Ahead of the municipal elections in Rajasthan, the UN-Habitat has released a grant of ₹10 crore to the Jaipur Municipal Corporation for environmental protection through innovative steps in the urban local body. The corporation will also conduct a fresh survey of properties in the capital city for assessment of urban development and house taxes.A delegation of UN-Habitat’s representatives met Jaipur Mayor Vishnu Lata and Commissioner Vijay Pal Singh here over the weekend to discuss the measures for improving health standards and quality of life of people of the city. Mr. Lata said the civic body would utilise the grant for strengthening of sewerage network in the city.The project’s nodal officer, Rajiv Garg, said the grant would also be utilised for sewage water treatment. The water cleaned through the process will be supplied to the farmers on the outskirts of Jaipur for growing fruits and vegetables.The delegation’s members included Herman Pienaar, William Walve, Shurti Rajagopalan and Pooja Verma. The group also met the officers of Jaipur Smart City Limited, Rajasthan State Industrial Development and Investment Corporation and Jaipur Police.As part of the revenue generation plans, the Municipal Corporation will undertake a fresh survey of properties to get real time data of their liability to pay urban development and housing taxes.

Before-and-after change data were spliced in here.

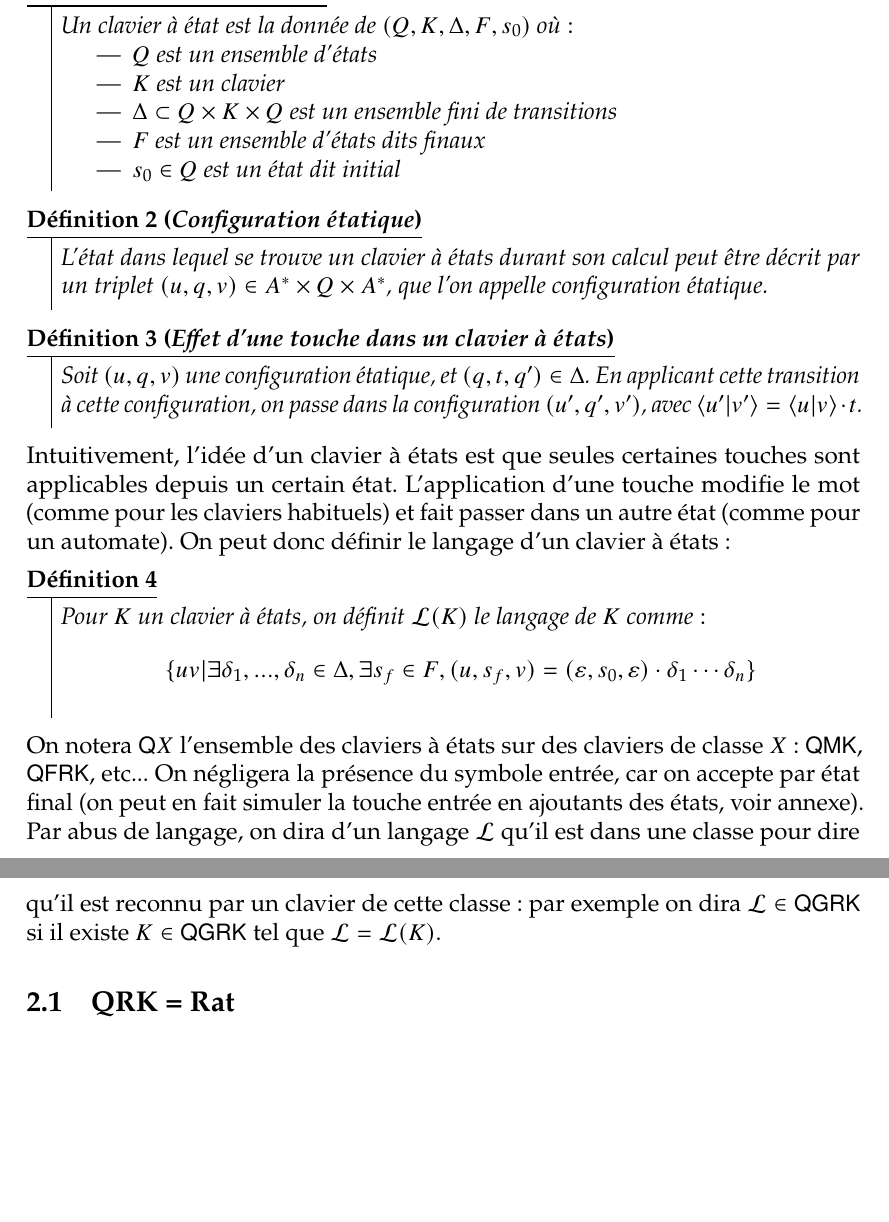
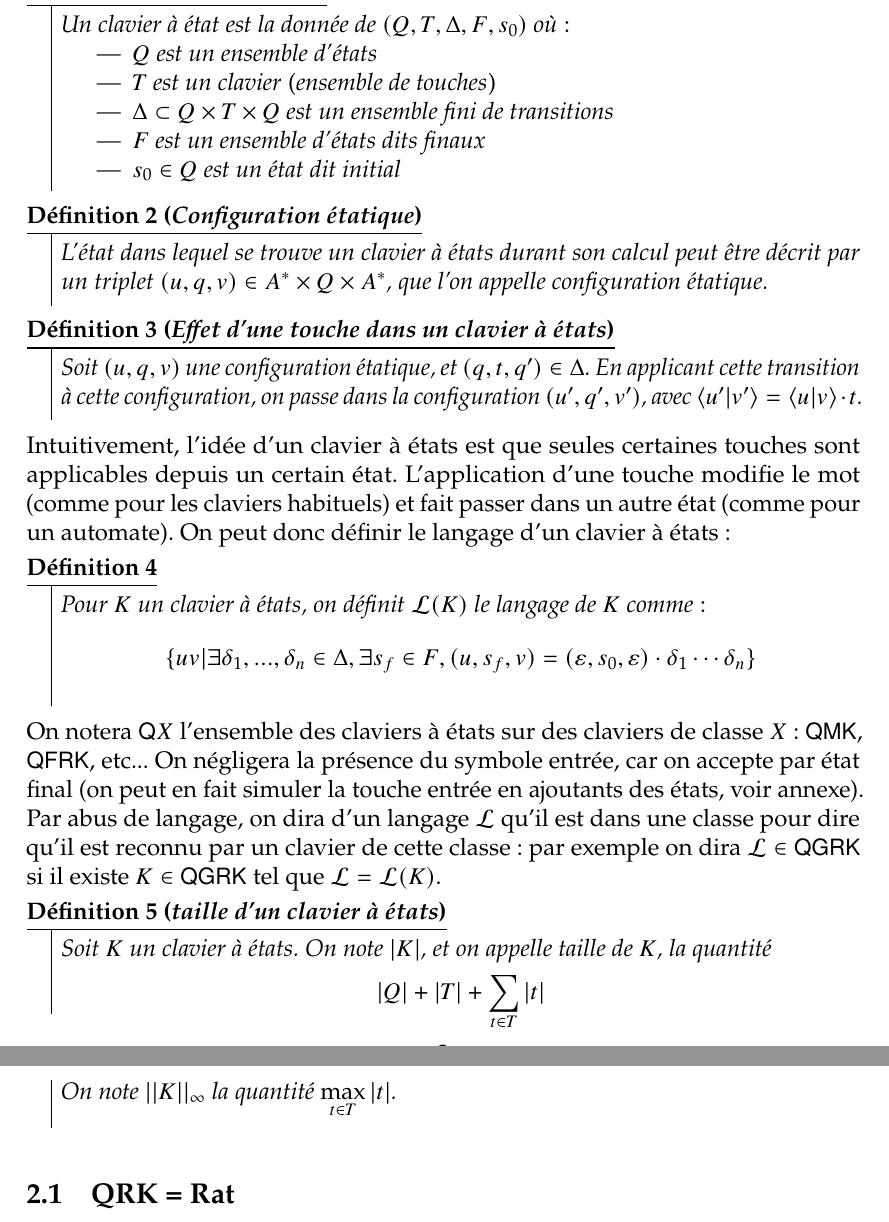
Before and after one commit to AirWann/claviers, a LaTeX document (rapport.tex): two parts of pages 1 and 2 of 8 before the commit and two parts of pages 2 and 3 of 9 after it, joined at a grey line, cut so that both start at the same text, the shorter picture padded with empty space. Compiled offline with pdfLaTeX.

Commit message:
éléments intuitifs donnés

```diff
--- a/rapport.tex
+++ b/rapport.tex
@@ -81,11 +83,11 @@
     Les claviers comme définis précédemment n'ont aucune mémoire, ce qui les rend incapables de stocker une quelconque information.
     Pour pallier à cela, on ajoute des états :
     \begin{defétats}[Clavier à état]
-        Un clavier à état est la donnée de $(Q,K,\Delta ,F,s_0)$ où :
+        Un clavier à état est la donnée de $(Q,T,\Delta ,F,s_0)$ où :
         \begin{itemize}
             \item $Q$ est un ensemble d'\textbf{états}
-            \item $K$ est un clavier
-            \item $\Delta \subset Q \times K \times Q$ est un ensemble fini de \textbf{transitions}
+            \item $T$ est un clavier (ensemble de touches)
+            \item $\Delta \subset Q \times T \times Q$ est un ensemble fini de \textbf{transitions}
             \item $F$ est un ensemble d'états dits \textbf{finaux}
             \item $s_0 \in Q$ est un état dit \textbf{initial}
         \end{itemize}
@@ -107,7 +109,11 @@
     On négligera la présence du symbole entrée, car on accepte par état final (on peut en fait simuler la touche entrée en ajoutants des états, voir annexe).
     Par abus de langage, on dira d'un langage $\L$ qu'il est dans une classe pour dire qu'il est reconnu par un clavier de cette classe :
     par exemple on dira $\L \in \QGRK$ si il existe $K \in \QGRK$ tel que $\L = \L(K)$.
-
+    \begin{tailleclavierQ}[taille d'un clavier à états]
+        Soit $K$ un clavier à états. On note $|K|$, et on appelle \textbf{taille} de $K$, la quantité
+        \[ |Q| + |T| + \sum_{t \in T} |t|\]
+        On note $\Kinf$ la quantité $\max\limits_{t \in T} |t|$.
+    \end{tailleclavierQ}
 
     \subsection{QRK = Rat}
     On sait que \autocite[théorèmes~101/102]{bible} $\RK \subset \Rat$, et que l'inclusion est stricte, comme le montre le langage $a^* + b^*$. En ajoutant des états,
```
Also changed, not shown: rapport.tex (23 more changed lines), 6 other files.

After the previous survey conducted in 2005-06, the number of such residential and commercial buildings in the city is estimated to have increased to 1.32 lakh.The elections to 49 urban local bodies across the State will take place on November 16. Since the State government has decided to create additional municipal corporations in Jaipur, Jodhpur and Kota in view of their increasing population, elections to the civic bodies in these three cities will be held after six months.